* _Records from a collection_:
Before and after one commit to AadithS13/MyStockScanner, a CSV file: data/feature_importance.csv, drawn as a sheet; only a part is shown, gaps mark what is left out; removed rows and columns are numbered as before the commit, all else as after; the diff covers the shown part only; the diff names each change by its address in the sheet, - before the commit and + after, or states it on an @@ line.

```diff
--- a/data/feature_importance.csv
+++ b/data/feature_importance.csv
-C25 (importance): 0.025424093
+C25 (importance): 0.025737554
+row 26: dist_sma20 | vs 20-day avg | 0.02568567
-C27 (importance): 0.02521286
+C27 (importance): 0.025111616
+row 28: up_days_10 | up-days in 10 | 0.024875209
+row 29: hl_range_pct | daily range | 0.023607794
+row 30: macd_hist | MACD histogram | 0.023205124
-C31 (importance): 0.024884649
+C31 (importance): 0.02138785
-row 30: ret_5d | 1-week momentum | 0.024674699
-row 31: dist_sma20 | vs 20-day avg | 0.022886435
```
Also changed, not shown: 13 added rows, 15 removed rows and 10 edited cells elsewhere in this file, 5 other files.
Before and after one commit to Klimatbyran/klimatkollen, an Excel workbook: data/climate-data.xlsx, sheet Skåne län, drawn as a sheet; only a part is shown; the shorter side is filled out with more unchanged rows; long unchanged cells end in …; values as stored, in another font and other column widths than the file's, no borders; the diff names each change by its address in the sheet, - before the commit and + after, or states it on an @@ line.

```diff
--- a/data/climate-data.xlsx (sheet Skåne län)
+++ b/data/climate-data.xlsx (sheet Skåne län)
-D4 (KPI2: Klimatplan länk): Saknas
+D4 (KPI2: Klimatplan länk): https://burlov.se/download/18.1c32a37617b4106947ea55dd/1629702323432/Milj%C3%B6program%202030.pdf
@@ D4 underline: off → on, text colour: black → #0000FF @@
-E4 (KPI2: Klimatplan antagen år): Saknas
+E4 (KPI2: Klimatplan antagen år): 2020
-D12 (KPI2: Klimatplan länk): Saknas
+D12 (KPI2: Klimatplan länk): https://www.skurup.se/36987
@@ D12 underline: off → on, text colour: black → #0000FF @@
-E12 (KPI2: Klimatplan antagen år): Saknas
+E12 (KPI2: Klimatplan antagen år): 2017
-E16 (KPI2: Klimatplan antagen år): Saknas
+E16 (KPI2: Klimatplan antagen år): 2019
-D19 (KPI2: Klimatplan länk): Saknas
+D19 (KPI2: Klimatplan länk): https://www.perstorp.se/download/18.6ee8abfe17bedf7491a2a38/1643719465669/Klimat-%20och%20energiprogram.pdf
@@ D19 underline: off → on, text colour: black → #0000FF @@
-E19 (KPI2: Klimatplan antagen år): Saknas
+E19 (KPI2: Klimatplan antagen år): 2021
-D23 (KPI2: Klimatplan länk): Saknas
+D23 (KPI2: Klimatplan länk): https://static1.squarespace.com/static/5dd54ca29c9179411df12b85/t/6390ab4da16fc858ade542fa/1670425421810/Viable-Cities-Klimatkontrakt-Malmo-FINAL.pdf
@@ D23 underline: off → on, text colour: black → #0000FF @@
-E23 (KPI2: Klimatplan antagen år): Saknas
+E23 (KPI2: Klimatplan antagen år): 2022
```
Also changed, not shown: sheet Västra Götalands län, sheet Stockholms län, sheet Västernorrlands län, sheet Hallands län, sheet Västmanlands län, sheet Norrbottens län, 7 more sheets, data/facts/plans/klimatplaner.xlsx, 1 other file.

* _Problem to solve_:
Output the entire data exactly, line for line.

* _Exercise answer_:
Before and after one commit to AadithS13/MyStockScanner, a CSV file: data/feature_importance.csv, drawn as a sheet; only a part is shown, gaps mark what is left out; removed rows and columns are numbered as before the commit, all else as after; the diff covers the shown part only; the diff names each change by its address in the sheet, - before the commit and + after, or states it on an @@ line.

```diff
--- a/data/feature_importance.csv
+++ b/data/feature_importance.csv
-C25 (importance): 0.025424093
+C25 (importance): 0.025737554
+row 26: dist_sma20 | vs 20-day avg | 0.02568567
-C27 (importance): 0.02521286
+C27 (importance): 0.025111616
+row 28: up_days_10 | up-days in 10 | 0.024875209
+row 29: hl_range_pct | daily range | 0.023607794
+row 30: macd_hist | MACD histogram | 0.023205124
-C31 (importance): 0.024884649
+C31 (importance): 0.02138785
-row 30: ret_5d | 1-week momentum | 0.024674699
-row 31: dist_sma20 | vs 20-day avg | 0.022886435
```
Also changed, not shown: 13 added rows, 15 removed rows and 10 edited cells elsewhere in this file, 5 other files.
Before and after one commit to Klimatbyran/klimatkollen, an Excel workbook: data/climate-data.xlsx, sheet Skåne län, drawn as a sheet; only a part is shown; the shorter side is filled out with more unchanged rows; long unchanged cells end in …; values as stored, in another font and other column widths than the file's, no borders; the diff names each change by its address in the sheet, - before the commit and + after, or states it on an @@ line.

```diff
--- a/data/climate-data.xlsx (sheet Skåne län)
+++ b/data/climate-data.xlsx (sheet Skåne län)
-D4 (KPI2: Klimatplan länk): Saknas
+D4 (KPI2: Klimatplan länk): https://burlov.se/download/18.1c32a37617b4106947ea55dd/1629702323432/Milj%C3%B6program%202030.pdf
@@ D4 underline: off → on, text colour: black → #0000FF @@
-E4 (KPI2: Klimatplan antagen år): Saknas
+E4 (KPI2: Klimatplan antagen år): 2020
-D12 (KPI2: Klimatplan länk): Saknas
+D12 (KPI2: Klimatplan länk): https://www.skurup.se/36987
@@ D12 underline: off → on, text colour: black → #0000FF @@
-E12 (KPI2: Klimatplan antagen år): Saknas
+E12 (KPI2: Klimatplan antagen år): 2017
-E16 (KPI2: Klimatplan antagen år): Saknas
+E16 (KPI2: Klimatplan antagen år): 2019
-D19 (KPI2: Klimatplan länk): Saknas
+D19 (KPI2: Klimatplan länk): https://www.perstorp.se/download/18.6ee8abfe17bedf7491a2a38/1643719465669/Klimat-%20och%20energiprogram.pdf
@@ D19 underline: off → on, text colour: black → #0000FF @@
-E19 (KPI2: Klimatplan antagen år): Saknas
+E19 (KPI2: Klimatplan antagen år): 2021
-D23 (KPI2: Klimatplan länk): Saknas
+D23 (KPI2: Klimatplan länk): https://static1.squarespace.com/static/5dd54ca29c9179411df12b85/t/6390ab4da16fc858ade542fa/1670425421810/Viable-Cities-Klimatkontrakt-Malmo-FINAL.pdf
@@ D23 underline: off → on, text colour: black → #0000FF @@
-E23 (KPI2: Klimatplan antagen år): Saknas
+E23 (KPI2: Klimatplan antagen år): 2022
```
Also changed, not shown: sheet Västra Götalands län, sheet Stockholms län, sheet Västernorrlands län, sheet Hallands län, sheet Västmanlands län, sheet Norrbottens län, 7 more sheets, data/facts/plans/klimatplaner.xlsx, 1 other file.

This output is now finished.